Le Miere J found for Permanent Custodians and dismissed the counter-claim.
Le Miere J specifically addressed and applied the unconscionable conduct reasoning in Tonto Homes in a section of his judgment. Looking at statutory unconscionability in the ASIC Act, Le Miere J at first appears to adopt the NSW approach espoused by yourself in Tonto and Paciocco and Bathurst CJ in Ipstar. That is, one that puts to one side the neat phrases suchas ‘moral obloquy’.
However, during consideration, Le Miere J retreats to consider ‘moral obloquy’.
In this case, YHL was the agent of GEL Custodians for the purpose of mortgage loan insurance application: its knowledge that the loan application had false information is attributed to GEL Custodians. But YHL did not complete the loan application form or undertake the loan application process as agent of GEL Custodians. So while that knowledge was imputed, Le Miere J found that was “not sufficient to meet the real degree of moral obloquy required for a finding of unconscionable conduct.”
Le Miere J concluded the conduct of AFIG and GEL Custodians did not fall below acceptable norms, standards or values such as to warrant it being determined to be unconscionable. This was because YHL's dishonest conduct was directed at GEL Custodians rather than the defendants; induced GEL Custodians to enter into the Loan Agreement and the Mortgage, not the defendants; and the defendants knew that they had not provided any financial information to YHL and hence to GEL Custodians. The defendants formed their own assessment of their capacity to make the mortgage repayments unaffected by any conduct of YHL.
Although arguably the correct outcome, in line with your reasoning about how far unconscionability can go when transmuted to a statutory civil penalty provision (needing a requisite seriousness of conduct by the person alleged to have acted unconscionably (or their agent)), the reasoning adopted by Le Miere J seems (1) inconsistent and (2) to mistake the application of the statute by focusing overly on the conduct of the defendants as opposed to those allegedly engaging in unconscionable conduct.

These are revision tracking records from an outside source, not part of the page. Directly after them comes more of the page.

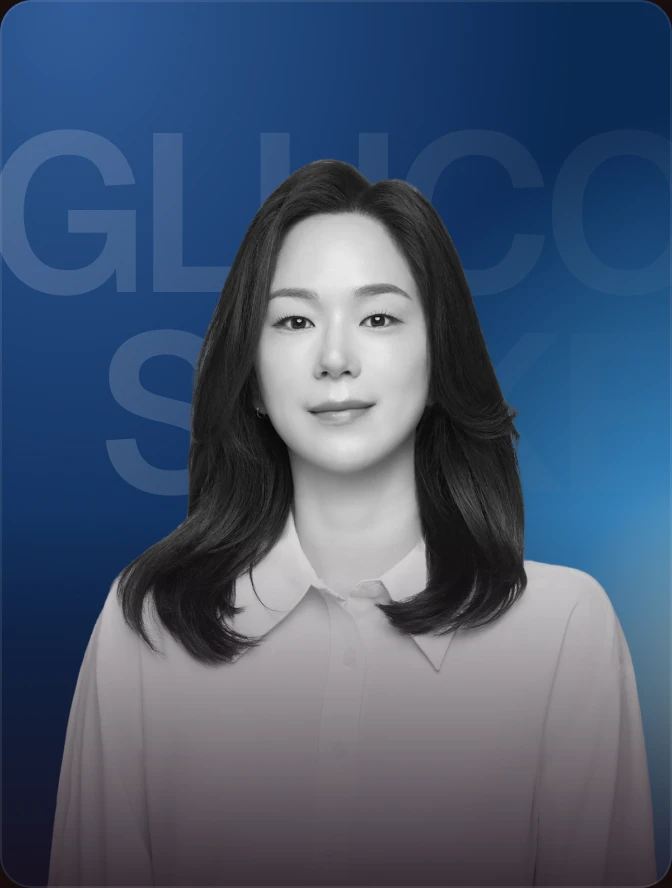
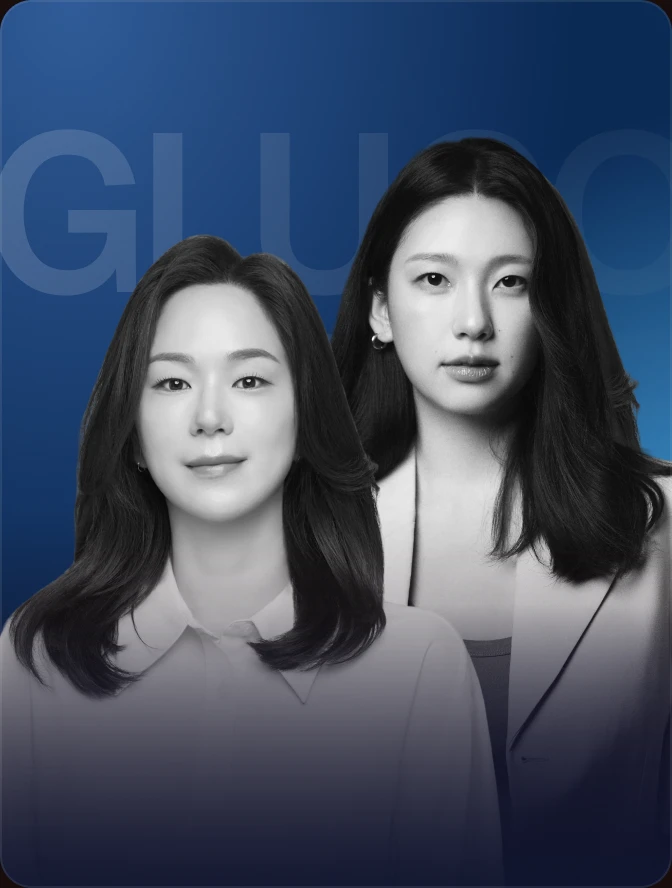
라인업: 김진경 사진 추가된 카드·노경한 카드 그라데이션·이주희 카드 피그마 반영 / 타임테이블: 김진경 프로필
Claude-Session: https://claude.ai/code/session_01R7psaqm8m7GEAGGww3SgQz

diff --git a/index.html b/index.html
@@ -903,7 +903,7 @@ try{ if('scrollRestoration' in history) history.scrollRestoration='manual'; }cat
     {id:13,t:'13:50–14:50',ti:'같은 체중, 다른 라인',tc:1,sp:[['우창윤'],['심으뜸']],nm:'우창윤 · 심으뜸',sa:'내분비내과 전문의 · 스페셜 게스트'},
     {id:14,t:'15:30–16:50',ti:'롱제비티의 마지막 퍼즐, 삶의 의미',tc:1,open:1,sp:[['오진승']],nm:'오진승',sa:'정신건강의학과 전문의'}]}];
   const esc=s=>s.replace(/&/g,'&amp;');
-  const PHOTO={'김록':'av_kimrok','찰리':'av_charlie','박재현':'av_park','홍정기':'av_hong','노경한':'av_noh','김휘승':'av_kimhs','김소영':'av_kimsy','이성곤':'av_leesg','고경하':'av_goh','심으뜸':'av_shim','박준형':'av_parkjh','박세인':'av_parksi','정희진':'av_jeonghj','김태희':'av_kimth','김세한':'av_kimsh','변상균':'av_byun','이주희':'av_lee','최예진':'av_choi','유현주':'av_yoohj','이낙준':'av_leenj','우창윤':'av_woo','오진승':'av_oh'};
+  const PHOTO={'김록':'av_kimrok','찰리':'av_charlie','박재현':'av_park','홍정기':'av_hong','노경한':'av_noh','김진경':'av_kimjk','김휘승':'av_kimhs','김소영':'av_kimsy','이성곤':'av_leesg','고경하':'av_goh','심으뜸':'av_shim','박준형':'av_parkjh','박세인':'av_parksi','정희진':'av_jeonghj','김태희':'av_kimth','김세한':'av_kimsh','변상균':'av_byun','이주희':'av_lee','최예진':'av_choi','유현주':'av_yoohj','이낙준':'av_leenj','우창윤':'av_woo','오진승':'av_oh'};
   const av=n=>{ if(n==='SMCC') return `<span class="av logo"><img src="img/smcc.png" alt="SMCC"></span>`;
     if(n==='에브리바레') return `<span class="av logo"><img src="img/everybarre.png" alt="everybarre"></span>`;
     if(n==='스페셜 게스트') return `<span class="av guest" aria-hidden="true"><svg width="20" height="20" viewBox="0 0 24 24"><path d="M12 1.5C12.7 7.4 16.6 11.3 22.5 12C16.6 12.7 12.7 16.6 12 22.5C11.3 16.6 7.4 12.7 1.5 12C7.4 11.3 11.3 7.4 12 1.5Z" fill="#7A5450"/></svg></span>`;
@@ -976,7 +976,7 @@ try{ if('scrollRestoration' in history) history.scrollRestoration='manual'; }cat
   const cardHTML=(r,clone)=>{ const ti=clone?' tabindex="-1" aria-hidden="true"':'';
     if(r[0]==='soon') return `<a class="l-card soon" href="${BOOKL}" target="_blank" rel="noopener"${ti}><div class="l-top"><span>LINEUP</span><b>COMING SOON</b></div><div class="soon-mid"><svg viewBox="0 0 24 24" width="44" height="44" aria-hidden="true"><path d="M12 1.5C12.7 7.4 16.6 11.3 22.5 12C16.6 12.7 12.7 16.6 12 22.5C11.3 16.6 7.4 12.7 1.5 12C7.4 11.3 11.3 7.4 12 1.5Z" fill="#fff"/></svg><h3>더 많은 연사가<br>곧 공개됩니다</h3></div><div class="l-bottom"><span class="l-book">롱진콘 신청하기 ↗</span></div></a>`;
     const [f,n,d,c,dt,t,[x,y,w]]=r;
-    return `<a class="l-card ${t}${r[8]?' duo':''}${n.includes(' · ')?' multi':''}" href="${f.startsWith('smcc_')?'#program':BOOKL}"${f.startsWith('smcc_')?'':' target="_blank" rel="noopener"'}${ti}><div class="l-type" aria-hidden="true"><span>${WORD[f][0]}</span><span>${WORD[f][1]}</span></div>${r[8]?`<img src="img/${r[8][0]}.webp?v=3" alt="" loading="lazy" style="left:${r[8][1]}%;top:${r[8][2]}%;width:${r[8][3]}%;filter:none">`:''}<img src="img/${f}.webp${f==='ceo_lu'?'?v=6':f.startsWith('smcc_')?'?v=3':(f==='trio_lu')?'?v=3':(f==='lee_trio'||f==='khs_duo'||f==='noh_duo')?'?v=2':(f==='woo_duo')?'?v=1':''}" alt="${clone?'':n}" loading="lazy" style="left:${x}%;top:${y}%;width:${w}%${(f==='ceo_lu'||f==='trio_lu'||f==='woo_duo'||f==='lee_trio'||f==='khs_duo'||f==='noh_duo'||f.startsWith('smcc_'))?';filter:none':''}">${r[8]?'<div style="position:absolute;left:-5.95%;top:66.89%;width:108.33%;height:36.71%;background:linear-gradient(rgba(14,46,90,0),#0E2E5A);pointer-events:none"></div>':''}${(f==='ceo_lu'||f==='trio_lu'||f==='woo_duo'||f==='lee_trio'||f==='khs_duo'||f==='noh_duo'||f.startsWith('smcc_'))?'':'<div class="scrim"></div>'}<div class="l-top"><span>${c}</span><b>${dt}</b></div><div class="l-bottom"><h3>${n}</h3><p>${d}</p><span class="l-book">${f.startsWith('smcc_')?'SMCC 별도 모집':'예매하기 ↗'}</span></div></a>`; };
+    return `<a class="l-card ${t}${r[8]?' duo':''}${n.includes(' · ')?' multi':''}" href="${f.startsWith('smcc_')?'#program':BOOKL}"${f.startsWith('smcc_')?'':' target="_blank" rel="noopener"'}${ti}><div class="l-type" aria-hidden="true"><span>${WORD[f][0]}</span><span>${WORD[f][1]}</span></div>${r[8]?`<img src="img/${r[8][0]}.webp?v=3" alt="" loading="lazy" style="left:${r[8][1]}%;top:${r[8][2]}%;width:${r[8][3]}%;filter:none">`:''}<img src="img/${f}.webp${f==='ceo_lu'?'?v=6':f.startsWith('smcc_')?'?v=3':(f==='trio_lu')?'?v=3':(f==='lee_trio'||f==='khs_duo'||f==='noh_duo')?'?v=3':(f==='woo_duo')?'?v=1':''}" alt="${clone?'':n}" loading="lazy" style="left:${x}%;top:${y}%;width:${w}%${(f==='ceo_lu'||f==='trio_lu'||f==='woo_duo'||f==='lee_trio'||f==='khs_duo'||f==='noh_duo'||f.startsWith('smcc_'))?';filter:none':''}">${r[8]?'<div style="position:absolute;left:-5.95%;top:66.89%;width:108.33%;height:36.71%;background:linear-gradient(rgba(14,46,90,0),#0E2E5A);pointer-events:none"></div>':''}${(f==='ceo_lu'||f==='trio_lu'||f==='woo_duo'||f==='lee_trio'||f==='khs_duo'||f==='noh_duo'||f.startsWith('smcc_'))?'':'<div class="scrim"></div>'}<div class="l-top"><span>${c}</span><b>${dt}</b></div><div class="l-bottom"><h3>${n}</h3><p>${d}</p><span class="l-book">${f.startsWith('smcc_')?'SMCC 별도 모집':'예매하기 ↗'}</span></div></a>`; };
   // 무한 루프: 같은 카드 세트를 앞·뒤로 한 벌씩 더 붙이고, 가운데 세트를 벗어나면 같은 위치의 가운데 카드로 몰래 점프
   rail.innerHTML=LV.map(c=>cardHTML(c,1)).join('')+LV.map(c=>cardHTML(c,0)).join('')+LV.map(c=>cardHTML(c,1)).join('');
   const cards=()=>rail.querySelectorAll('.l-card');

* Chief Justice of the Federal Court of Australia.
 Jenyns v Public Curator (Qld)  HCA 2; 90 CLR 113.
 Jenyns at 119, quoting Lord Stowell from the The Juliana (1822) 2 Dods 504 at 522; 165 ER 1560 at 1567.
 Examples given by Denning LJ in Solle v Butcher  1 KB at 692. See also Riverlate Properties Ltd v Paul  Ch 133 at 145.
 479 quoting Lord Cranworth LC in Owen and Gutch v Homan (1853) 4 HLC at 1035 [10 ER at 767].
Stern at 538
 448, 449
 146-147, quoting Mahoney JA in Allen v Snyder  12 NSWLR at 706.
 404. See also comment at 405 that “equitable estoppel has its basis in unconscionable conduct, rather than the making good of representations”.
 471, Louth v Diprose (1992) 175 CLR 621 at 633-634.
  per Santamaria JA, Neave JA and Osborn JA agreeing.
  per Santamaria JA, Neave JA and Osborn JA agreeing.
 ,  per Santamaria JA, Neave JA and Osborn JA agreeing.